During the 2020 season, I didn’t fish well enough to make the 2021 Academy Sports + Outdoors Bassmaster Classic presented by Huk on Lake Ray Roberts. I wasn’t even close, and I shouldn’t have been.
Bass fishing at the highest level, like other professional sports, leaves no room for error. The difference between 12th and 72nd place can be one fish. All the men who fish on the Elites are good, real good as a matter of fact. They’re all going to catch them, and they do so every competition day.
I want it that way. Competing against the best brings out the best in each competitor. Again, it’s that way in every major professional sport. I thrive on that competition. It’s extremely rewarding when you do well, and it’s extremely disappointing when you don't. I pour my heart and soul into each event through hours of preparation even before showing up and then during practice and during competition.
My year started off on a great note. I’ve talked about this before. I finished second in the 2020 AFTCO Bassmaster Elite at St. Johns River, and I followed that with a sixth-place finish in the 2020 Bassmaster Classic.
After that, I fished the next four events with finishes below the Top 40 cut after the second day. Three of them were real bombs. The rest of the season was decent enough, but not decent enough to recover.
My first bomb was at the 2020 Bassmaster Elite at the St. Lawrence River. I didn’t even weigh a limit on the first day. My timing was way off as far as when I should have fished certain areas.
Shallow smallmouth can be finicky, and I knew that. My gamble would have been better if I had a small-fish limit pattern I could have fished, but I didn’t. I simply ran out of time. On the second day I was determined to only fish water I’d never fished. I did that and dialed in a shallow pattern that resulted in a decent 16-pound limit. The problem was that I was so far down that I only moved up a couple places.
My next disaster was at the 2020 Bassmaster Elite at Lake Champlain.
Champlain is a lake I’ve fished numerous times. Without having a live view with my electronics I made a conscious decision to practice about 80% of the time for largemouth. My practice was okay. I caught about 17 pounds of largemouth each day during practice. I felt like I could run around and do something in that range each day. On the first day I only brought in about 12 pounds. The second day was better with about 15 pounds. But, just like at the St. Lawrence River, I was too far back for it to make any meaningful difference.
The 2020 Bassmaster Elite at Lake St. Clair was where I really needed a good finish to get my season back on track. Armed with a SPRO Little John Baby DD on that lake I had a decent practice.
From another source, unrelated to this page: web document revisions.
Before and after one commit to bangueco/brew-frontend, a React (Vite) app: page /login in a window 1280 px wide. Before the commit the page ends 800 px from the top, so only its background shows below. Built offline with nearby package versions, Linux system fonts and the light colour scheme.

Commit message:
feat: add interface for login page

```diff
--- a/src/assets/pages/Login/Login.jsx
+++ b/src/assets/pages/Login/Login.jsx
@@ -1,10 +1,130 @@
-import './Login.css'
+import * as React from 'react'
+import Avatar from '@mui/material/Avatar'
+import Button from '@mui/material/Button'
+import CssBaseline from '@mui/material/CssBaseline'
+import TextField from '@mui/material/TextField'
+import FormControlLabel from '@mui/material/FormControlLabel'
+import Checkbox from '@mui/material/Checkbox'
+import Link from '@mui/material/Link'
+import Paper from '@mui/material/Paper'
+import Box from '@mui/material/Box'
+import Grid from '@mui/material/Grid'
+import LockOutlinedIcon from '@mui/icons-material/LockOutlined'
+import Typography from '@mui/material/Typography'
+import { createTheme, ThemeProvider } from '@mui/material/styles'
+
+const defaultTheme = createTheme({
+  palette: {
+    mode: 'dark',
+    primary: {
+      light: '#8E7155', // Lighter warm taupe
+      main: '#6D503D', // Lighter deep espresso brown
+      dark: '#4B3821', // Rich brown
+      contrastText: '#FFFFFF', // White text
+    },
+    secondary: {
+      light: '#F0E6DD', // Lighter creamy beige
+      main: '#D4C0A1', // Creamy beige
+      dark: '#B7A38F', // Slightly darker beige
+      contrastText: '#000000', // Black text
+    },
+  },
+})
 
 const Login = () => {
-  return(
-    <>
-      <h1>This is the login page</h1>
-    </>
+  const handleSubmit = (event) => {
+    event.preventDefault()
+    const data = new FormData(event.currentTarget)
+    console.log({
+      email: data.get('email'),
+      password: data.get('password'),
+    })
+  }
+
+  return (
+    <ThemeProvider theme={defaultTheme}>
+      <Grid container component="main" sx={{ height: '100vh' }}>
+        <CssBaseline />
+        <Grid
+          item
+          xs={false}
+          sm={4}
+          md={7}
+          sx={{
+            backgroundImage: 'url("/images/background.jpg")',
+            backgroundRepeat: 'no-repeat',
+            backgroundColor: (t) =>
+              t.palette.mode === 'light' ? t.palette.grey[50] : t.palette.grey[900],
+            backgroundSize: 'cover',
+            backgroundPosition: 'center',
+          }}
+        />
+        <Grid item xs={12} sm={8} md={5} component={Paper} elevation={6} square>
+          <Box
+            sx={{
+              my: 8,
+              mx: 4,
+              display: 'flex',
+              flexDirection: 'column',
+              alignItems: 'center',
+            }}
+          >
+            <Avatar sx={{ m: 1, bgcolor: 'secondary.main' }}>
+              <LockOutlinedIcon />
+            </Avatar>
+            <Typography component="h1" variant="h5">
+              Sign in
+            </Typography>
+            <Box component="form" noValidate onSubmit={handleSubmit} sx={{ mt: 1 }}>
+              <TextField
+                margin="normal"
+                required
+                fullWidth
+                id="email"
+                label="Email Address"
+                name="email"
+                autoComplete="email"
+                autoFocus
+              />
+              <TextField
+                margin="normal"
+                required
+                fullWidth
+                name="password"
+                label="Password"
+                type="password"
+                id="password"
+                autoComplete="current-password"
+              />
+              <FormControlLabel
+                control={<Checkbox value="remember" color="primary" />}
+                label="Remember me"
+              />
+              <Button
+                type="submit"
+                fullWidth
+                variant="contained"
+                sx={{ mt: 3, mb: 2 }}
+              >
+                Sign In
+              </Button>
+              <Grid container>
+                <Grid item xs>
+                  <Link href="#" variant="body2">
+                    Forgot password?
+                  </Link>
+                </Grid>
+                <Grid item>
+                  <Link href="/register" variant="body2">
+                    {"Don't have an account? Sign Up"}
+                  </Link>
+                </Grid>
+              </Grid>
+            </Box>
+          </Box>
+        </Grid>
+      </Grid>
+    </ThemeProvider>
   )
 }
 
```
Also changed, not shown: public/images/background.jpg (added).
My expectation was that I could catch 16 to 22 pounds of smallmouth a day in the tournament. But again, that didn’t happen. I ended up finishing in 65th place with a two-day total of almost 30 pounds. This was a tournament dominated by live view electronics that I did not have.
The last bomb skid was on one of my most favorite lakes in the world. It was the 2020 Bassmaster Elite at Lake Guntersville.
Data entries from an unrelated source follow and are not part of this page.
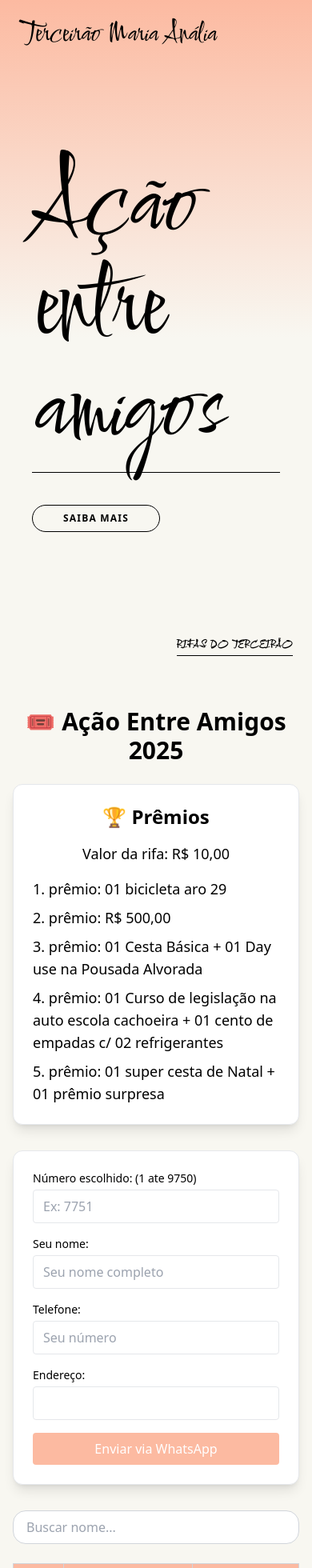
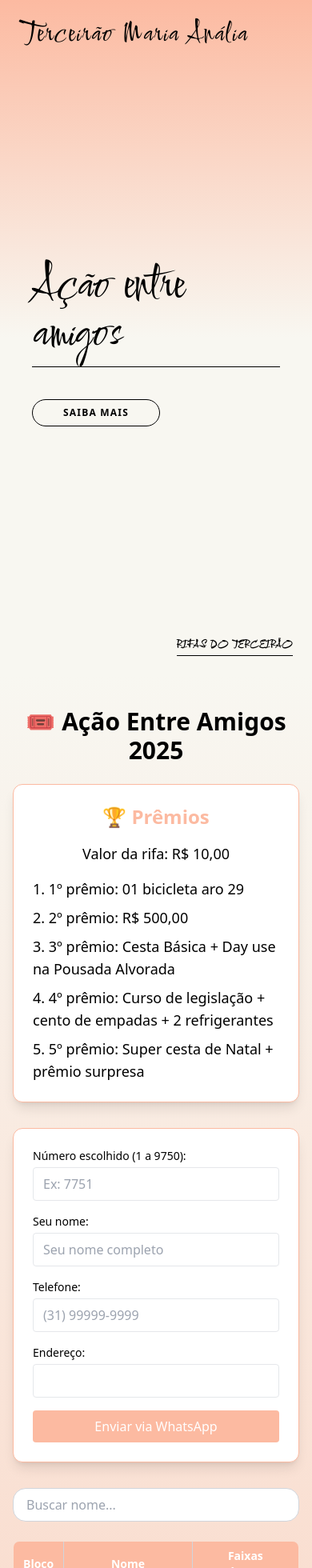
Before and after one commit to BernardoNogueiraDEV/Rifa3ano, a React (Create React App) app: page / in a window 390 px wide. Shown: the top 1960 px of the page at 80% size. Built offline with nearby package versions, Linux system fonts and the light colour scheme.

Commit message:
1.6 melhoria no visual

```diff
--- a/package.json
+++ b/package.json
@@ -11,6 +11,8 @@
     "@types/node": "^16.18.126",
     "@types/react": "^19.2.2",
     "@types/react-dom": "^19.2.1",
+    "framer-motion": "^12.23.24",
+    "lucide-react": "^0.548.0",
     "react": "^18.2.0",
     "react-dom": "^18.2.0",
     "react-scripts": "^5.0.1",
--- a/src/App.tsx
+++ b/src/App.tsx
@@ -2,12 +2,14 @@ import React from 'react';
 import './index.css';
 import FirstPage from './components/FirstPage';
 import SecondPage from './components/secondPage';
+import Footer from './components/footer';
 
 function App() {
   return (
     <>
       <FirstPage />
       <SecondPage />
+      <Footer />
     </>
   );
 }
--- a/src/components/FirstPage.tsx
+++ b/src/components/FirstPage.tsx
@@ -1,39 +1,72 @@
-import React from 'react';
+import React from "react";
+import { motion } from "framer-motion";
+
 const FirstPage: React.FC = () => {
   return (
-    <div className="min-h-screen flex flex-col"
-     style={{
-       background: `linear-gradient(180deg, #fcbaa1, #f8f7f1, #f8f7f1)`,
-       backgroundSize: 'cover',
-       backgroundPosition: 'center',
-       backgroundRepeat: 'no-repeat'
-     }}
+    <div
+      className="min-h-screen flex flex-col"
+      style={{
+        background: `linear-gradient(180deg, #fcbaa1, #f8f7f1, #f8f7f1)`,
+        backgroundSize: "cover",
+        backgroundPosition: "center",
+        backgroundRepeat: "no-repeat",
+      }}
     >
       {/* Header */}
-      <header className="flex items-center p-6 space-x-3">
-        <span className="text-4xl font-[Comforter]">Terceirão Maria Anália</span>
-      </header>
+      <motion.header
+        className="flex items-center p-6 space-x-3"
+        initial={{ opacity: 0, y: -40 }}
+        animate={{ opacity: 1, y: 0 }}
+        transition={{ duration: 0.8, ease: "easeOut" }}
+      >
+        <span className="text-4xl font-[Comforter] tracking-wider">
+          Terceirão Maria Anália
+        </span>
+      </motion.header>
 
       {/* Main content */}
       <main className="flex-grow flex flex-col md:flex-row items-center justify-evenly px-10">
-        <div className="flex flex-col justify-center">
-          <h1 className="text-9xl font-light mb-4 border-b border-black pb-2 max-w-max font-comforter">
+        <motion.div
+          className="flex flex-col justify-center"
+          initial={{ opacity: 0, y: 30 }}
+          animate={{ opacity: 1, y: 0 }}
+          transition={{ duration: 1, ease: "easeOut" }}
+        >
+          <motion.h1
+            className="text-6xl sm:text-7xl md:text-8xl lg:text-9xl font-light mb-4 border-b border-black pb-2 max-w-max font-comforter"
+            initial={{ opacity: 0 }}
+            animate={{ opacity: 1 }}
+            transition={{ delay: 0.4, duration: 1 }}
+          >
             Ação entre amigos
-          </h1>
-          <a href='#rifa' className="text-center mt-6 w-40 py-2 px-4 border border-black rounded-full font-bold text-xs tracking-widest hover:bg-black hover:text-white transition-colors">
+          </motion.h1>
+
+          <motion.a
+            href="#rifa"
+            className="text-center mt-6 w-40 py-2 px-4 border border-black rounded-full font-bold text-xs tracking-widest hover:bg-black hover:text-white transition-colors"
+            whileHover={{ scale: 1.05 }}
+            whileTap={{ scale: 0.95 }}
+            initial={{ opacity: 0, y: 20 }}
+            animate={{ opacity: 1, y: 0 }}
+            transition={{ delay: 0.8, duration: 0.6 }}
+          >
             SAIBA MAIS
-          </a>
-        </div>
+          </motion.a>
+        </motion.div>
       </main>
 
       {/* Footer author */}
-      <footer className="p-6 flex justify-end space-x-4 text-xs font-bold tracking-widest">
+      <motion.footer
+        className="p-6 flex justify-end space-x-4 text-xs font-bold tracking-widest"
+        initial={{ opacity: 0, y: 30 }}
+        animate={{ opacity: 1, y: 0 }}
+        transition={{ delay: 1, duration: 0.8 }}
+      >
         <div className="text-right font-comforter">
           <p>RIFAS DO TERCEIRÃO</p>
-          <p></p>
           <div className="border-b border-black mt-1"></div>
         </div>
-      </footer>
+      </motion.footer>
     </div>
   );
 };
--- /dev/null
+++ b/src/components/footer.tsx
@@ -0,0 +1,70 @@
+import React from "react";
+import { motion } from "framer-motion";
+import { MessageCircle, Github } from "lucide-react";
+
+const Footer: React.FC = () => {
+  return (
+    <footer className="bg-[#fcbaa1] text-white py-6 shadow-inner">
+      <motion.div
+        className="container mx-auto px-6 flex flex-col md:flex-row items-center justify-between gap-4"
+        initial={{ opacity: 0, y: 20 }}
+        animate={{ opacity: 1, y: 0 }}
+        transition={{ duration: 0.8 }}
+      >
+        {/* Texto principal */}
+        <div className="text-center md:text-left">
+          <h2 className="font-semibold text-lg">🎟️ Ação Entre Amigos 2025</h2>
+          <p className="text-sm opacity-90">
+            Feito por{" "}
+            <a
+              href="https://github.com/BernardoNogueiraDev"
+              target="_blank"
+              rel="noopener noreferrer"
+              className="underline hover:text-gray-200"
+            >
+              Bernardo Nogueira
+            </a>
+          </p>
+        </div>
+
+        {/* Ícones de contato */}
+        <div className="flex gap-6 items-center">
+          <motion.a
+            href="https://github.com/BernardoNogueiraDev"
+            target="_blank"
+            rel="noopener noreferrer"
+            whileHover={{ scale: 1.1, rotate: 5 }}
+            whileTap={{ scale: 0.95 }}
+            className="flex items-center gap-2 text-white hover:text-gray-200"
+          >
+            <Github size={22} />
+            <span className="hidden sm:inline">GitHub</span>
+          </motion.a>
+
+          <motion.a
+            href="https://api.whatsapp.com/send?phone=5531995175307&text=Ol%C3%A1%2C%20Bernardo!%20Vim%20pelo%20site%20da%20A%C3%A7%C3%A3o%20Entre%20Amigos."
+            target="_blank"
+            rel="noopener noreferrer"
+            whileHover={{ scale: 1.1, rotate: -5 }}
+            whileTap={{ scale: 0.95 }}
+            className="flex items-center gap-2 text-white hover:text-gray-200"
+          >
+            <MessageCircle size={22} />
+            <span className="hidden sm:inline">Contato</span>
+          </motion.a>
+        </div>
+      </motion.div>
+
+      <motion.p
+        className="text-center text-xs mt-4 opacity-80"
+        initial={{ opacity: 0 }}
+        animate={{ opacity: 1 }}
+        transition={{ delay: 0.5 }}
+      >
+        © {new Date().getFullYear()} Todos os direitos reservados.
+      </motion.p>
+    </footer>
+  );
+};
+
+export default Footer;
--- a/src/components/secondPage.tsx
+++ b/src/components/secondPage.tsx
@@ -1,21 +1,21 @@
 import React, { useState } from "react";
+import { motion } from "framer-motion";
 
-// Retorna as 4 faixas numéricas (como intervalos start..end) para um bloco
+// ---------- Funções auxiliares ----------
 function gerarRangesDoBloco(bloco: number) {
-  const bases = [1, 2501, 5001, 7501]; // pontos de partida das 4 séries
+  const bases = [1, 2501, 5001, 7501];
   const diff = (bloco - 1) * 50;
-  return bases.map(start => {
+  return bases.map((start) => {
     const s = start + diff;
     return { start: s, end: s + 49 };
   });
 }
 
-// Formata as faixas para exibir na tabela
 function formatarRanges(ranges: { start: number; end: number }[]) {
-  return ranges.map(r => `${r.start}–${r.end}`).join(", ");
+  return ranges.map((r) => `${r.start}–${r.end}`).join(", ");
 }
 
-// Ordem final dos blocos (conforme sua lista) com WhatsApp
+// ---------- Dados ----------
 const blocos = [
   { nome: "AGATHA FANCIELE MEDEIROS MAGALHÃES", whatsapp: "5531999107208" }, // 1
   { nome: "ANA ALICE MOREIRA VIANA", whatsapp: "5531996446055" }, // 2
@@ -64,7 +64,6 @@ const blocos = [
   { nome: "GABRIEL KAIROS CAXEDO PEREIRA PARDINHO (2º BLOCO)", whatsapp: "5531996219396" }, // 45
 ];
 
-// montar lista com ranges reais + exibição
 const alunosComRifas = blocos.map((b, i) => {
   const bloco = i + 1;
   const ranges = gerarRangesDoBloco(bloco);
@@ -72,11 +71,12 @@ const alunosComRifas = blocos.map((b, i) => {
     bloco,
     nome: b.nome,
     whatsapp: b.whatsapp,
-    ranges, // array de {start,end}
+    ranges,
     rangesText: formatarRanges(ranges),
   };
 });
 
+// ---------- Componente principal ----------
 export default function RifaApp() {
   const [numero, setNumero] = useState("");
   const [nomeComprador, setNomeComprador] = useState("");
@@ -84,19 +84,23 @@ export default function RifaApp() {
   const [endereco, setEndereco] = useState("");
   const [busca, setBusca] = useState("");
 
-  // Função para formatar o telefone no formato (xx) xxxxx-xxxx
   const formatPhone = (value: string) => {
-    const cleaned = value.replace(/\D/g, '');
-    if (cleaned.length === 0) return '';
+    const cleaned = value.replace(/\D/g, "");
+    if (cleaned.length === 0) return "";
     if (cleaned.length <= 2) return `(${cleaned}`;
-    if (cleaned.length <= 7) return `(${cleaned.slice(0, 2)}) ${cleaned.slice(2)}`;
-    return `(${cleaned.slice(0, 2)}) ${cleaned.slice(2, 7)}-${cleaned.slice(7, 11)}`;
+    if (cleaned.length <= 7)
+      return `(${cleaned.slice(0, 2)}) ${cleaned.slice(2)}`;
+    return `(${cleaned.slice(0, 2)}) ${cleaned.slice(2, 7)}-${cleaned.slice(
+      7,
+      11
+    )}`;
   };
 
-  // encontra dono verificando todas as 4 faixas do bloco
   function encontrarDono(numeroEscolhido: number) {
-    return alunosComRifas.find(a =>
-      a.ranges.some(r => numeroEscolhido >= r.start && numeroEscolhido <= r.end)
+    return alunosComRifas.find((a) =>
+      a.ranges.some(
+        (r) => numeroEscolhido >= r.start && numeroEscolhido <= r.end
+      )
     );
   }
 
@@ -113,39 +117,74 @@ export default function RifaApp() {
       return;
     }
     if (!dono.whatsapp) {
-      alert(`O bloco ${dono.bloco} (${dono.nome}) está sem dono (sem WhatsApp).`);
+      alert(`O bloco ${dono.bloco} (${dono.nome}) está sem dono.`);
       return;
     }
 
     const msg = `Olá, ${dono.nome}! 👋 Meu nome é ${nomeComprador}. Telefone: ${telefone} Endereço: ${endereco} Escolhi o número ${num} da rifa!`;
-
-    const link = `https://api.whatsapp.com/send?phone=+${dono.whatsapp}&text=${encodeURIComponent(msg)}`;
+    const link = `https://api.whatsapp.com/send?phone=+${dono.whatsapp}&text=${encodeURIComponent(
+      msg
+    )}`;
     window.open(link, "_blank");
   }
 
-  const filtrados = alunosComRifas.filter(a =>
+  const filtrados = alunosComRifas.filter((a) =>
     a.nome.toLowerCase().includes(busca.toLowerCase())
   );
 
+  // ---------- JSX ----------
   return (
-    <div className="min-h-screen bg-[#f8f7f1] flex flex-col items-center py-10 px-4">
-      <h1 id="rifa" className="text-3xl font-bold mb-6 text-center">🎟️ Ação Entre Amigos 2025</h1>
+    <div
+      className="min-h-screen flex flex-col items-center py-10 px-4"
+      style={{
+        background: `linear-gradient(180deg, #f8f7f1, #fcbaa1, #f8f7f1)`,
+      }}
+    >
+      {/* Título principal */}
+      <motion.h1
+        id="rifa"
+        className="text-3xl md:text-4xl font-bold mb-6 text-center"
+        initial={{ opacity: 0, y: -30 }}
+        animate={{ opacity: 1, y: 0 }}
+        transition={{ duration: 0.8 }}
+      >
+        🎟️ Ação Entre Amigos 2025
+      </motion.h1>
 
-      <div className="w-full max-w-2xl bg-white shadow-lg rounded-xl p-6 mb-8 border">
-        <h2 className="text-2xl font-semibold mb-4 text-center">🏆 Prêmios</h2>
+      {/* Bloco de prêmios */}
+      <motion.div
+        className="w-full max-w-2xl bg-white shadow-lg rounded-xl p-6 mb-8 border border-[#fcbaa1]"
+        initial={{ opacity: 0, scale: 0.9 }}
+        animate={{ opacity: 1, scale: 1 }}
+        transition={{ duration: 0.8, delay: 0.2 }}
+      >
+        <h2 className="text-2xl font-semibold mb-4 text-center text-[#fcbaa1]">
+          🏆 Prêmios
+        </h2>
         <p className="text-lg mb-4 text-center">Valor da rifa: R$ 10,00</p>
         <ol className="list-decimal list-inside space-y-2 text-lg">
-          <li>prêmio: 01 bicicleta aro 29</li>
-          <li>prêmio: R$ 500,00</li>
-          <li>prêmio: 01 Cesta Básica + 01 Day use na Pousada Alvorada</li>
-          <li>prêmio: 01 Curso de legislação na auto escola cachoeira + 01 cento de empadas c/ 02 refrigerantes</li>
-          <li>prêmio: 01 super cesta de Natal + 01 prêmio surpresa</li>
+          <li>1º prêmio: 01 bicicleta aro 29</li>
+          <li>2º prêmio: R$ 500,00</li>
+          <li>3º prêmio: Cesta Básica + Day use na Pousada Alvorada</li>
+          <li>
+            4º prêmio: Curso de legislação + cento de empadas + 2 refrigerantes
+          </li>
+          <li>5º prêmio: Super cesta de Natal + prêmio surpresa</li>
         </ol>
-      </div>
+      </motion.div>
 
-      <form onSubmit={handleSubmit} className="w-full max-w-md bg-white shadow-lg rounded-xl p-6 space-y-4 border mb-8">
+      {/* Formulário */}
+      <motion.form
+        onSubmit={handleSubmit}
+        className="w-full max-w-md bg-white shadow-lg rounded-xl p-6 space-y-4 border border-[#fcbaa1] mb-8"
+        initial={{ opacity: 0, y: 40 }}
+        animate={{ opacity: 1, y: 0 }}
+        transition={{ duration: 0.8, delay: 0.4 }}
+      >
         <div>
-          <label className="block text-sm font-medium mb-1">Número escolhido: (1 ate 9750)</label>
+          <label className="block text-sm font-medium mb-1">
+            Número escolhido (1 a 9750):
+          </label>
           <input
             type="number"
             value={numero}
@@ -175,7 +214,7 @@ export default function RifaApp() {
             value={telefone}
             onChange={(e) => setTelefone(formatPhone(e.target.value))}
             className="w-full border px-3 py-2 rounded"
-            placeholder="Seu número"
+            placeholder="(31) 99999-9999"
             required
           />
         </div>
@@ -191,41 +230,75 @@ export default function RifaApp() {
           />
         </div>
 
-        <button type="submit" className="w-full bg-[#fcbaa1] text-white py-2 px-4 rounded hover:bg-[#fca686ff]">
+        <motion.button
+          type="submit"
+          className="w-full bg-[#fcbaa1] text-white py-2 px-4 rounded hover:bg-[#fca686] transition-colors"
+          whileHover={{ scale: 1.03 }}
+          whileTap={{ scale: 0.97 }}
+        >
           Enviar via WhatsApp
-        </button>
-      </form>
+        </motion.button>
+      </motion.form>
 
-      <input
+      {/* Campo de busca */}
+      <motion.input
         type="text"
         placeholder="Buscar nome..."
         value={busca}
         onChange={(e) => setBusca(e.target.value)}
-        className="mb-6 w-full max-w-md border border-gray-300 rounded-2xl px-4 py-2"
+        className="mb-6 w-full max-w-md border border-gray-300 rounded-2xl px-4 py-2 focus:border-[#fcbaa1] outline-none"
+        initial={{ opacity: 0 }}
+        animate={{ opacity: 1 }}
+        transition={{ delay: 0.6, duration: 0.6 }}
       />
 
-      <div className="overflow-x-auto w-full max-w-6xl">
-        <table className="w-full border border-gray-400 text-center text-sm md:text-base">
+      {/* Tabela */}
+      <motion.div
+        className="overflow-x-auto w-full max-w-6xl"
+        initial={{ opacity: 0 }}
+        animate={{ opacity: 1 }}
+        transition={{ delay: 0.8, duration: 0.8 }}
+      >
+        <table className="w-full border border-gray-400 text-center text-sm md:text-base rounded-lg overflow-hidden">
           <thead className="bg-[#fcbaa1] text-white">
             <tr>
               <th className="border border-gray-300 px-3 py-2">Bloco</th>
               <th className="border border-gray-300 px-3 py-2">Nome</th>
-              <th className="border border-gray-300 px-3 py-2">Faixas (números)</th>
+              <th className="border border-gray-300 px-3 py-2">
+                Faixas (números)
+              </th>
             </tr>
           </thead>
           <tbody>
-            {filtrados.map(a => (
-              <tr key={a.bloco} className={`${a.whatsapp ? "" : "bg-gray-100 text-gray-500"}`}>
+            {filtrados.map((a) => (
+              <motion.tr
+                key={a.bloco}
+                className={`${
+                  a.whatsapp ? "hover:bg-[#fff5f2]" : "bg-gray-100 text-gray-500"
+                } transition-colors`}
+                whileHover={{ scale: 1.01 }}
+              >
                 <td className="border border-gray-300 px-3 py-2">{a.bloco}</td>
-                <td className="border border-gray-300 px-3 py-2 text-left">{a.nome}</td>
-                <td className="border border-gray-300 px-3 py-2">{a.rangesText}</td>
-              </tr>
+                <td className="border border-gray-300 px-3 py-2 text-left">
+                  {a.nome}
+                </td>
+                <td className="border border-gray-300 px-3 py-2">
+                  {a.rangesText}
+                </td>
+              </motion.tr>
             ))}
           </tbody>
         </table>
-      </div>
+      </motion.div>
 
-      <p className="mt-8 text-gray-500 text-sm">Sorteio em 06/12/2025 — baseado nas milhares da Loteria Federal.</p>
+      <motion.p
+        className="mt-8 text-gray-500 text-sm"
+        initial={{ opacity: 0 }}
+        animate={{ opacity: 1 }}
+        transition={{ delay: 1.2, duration: 0.8 }}
+      >
+        Sorteio em 06/12/2025 — baseado nas milhares da Loteria Federal.
+      </motion.p>
     </div>
   );
 }
```
Also changed, not shown: 2 other files (tests, documents, lock files or other folders).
Knowing the season was slipping away, I tried to not run around too much and just fish simple. Practice was tough, but I did get a number of bites punching a Missile Baits D Bomb in matted hydrilla in a two-mile section of the lake. Every time I went through that area, I got bit. The rest of the lake was super stingy for me. I decided to camp in that productive section. I wasn’t going to leave. I would make it happen.
The first day resulted in four bites and one keeper. I was at the bottom again, and very frustrated. My second day resulted in a solid 12-pound limit. I just had fun all day, fished water I hadn’t fished that week, and caught a good number of fish. I was so far down that I only moved up to 70th place.
This is not an excuse column. It’s true that I didn’t have all the latest sonar options on my boat in 2020, but I did have solid electronics. The bottom line is that I just didn’t get in tune with how to catch the better fish.
The best part about this sport is that it really is you against the fish. I have fished for years and years. I know when I’m in tune with a lake. I know when I am not. During the middle of the 2020 tournament season, I got in a rut where nothing seemed to work the way I thought it should. I wasn’t in tune with the fish or the water.
On the positive side, the last quarter of the year was okay. I had a couple bumps, but I feel like I was getting in tune with the fish much better. That’s the hardest and most rewarding part of this game. I have amazing equipment that was very dependable for me. I did not lose a bunch of fish. My confidence is fine.
My focus is on 2021 and getting everything ready to make it a great season. That’s how you handle things as a professional, and you don’t cry when you get what you deserve.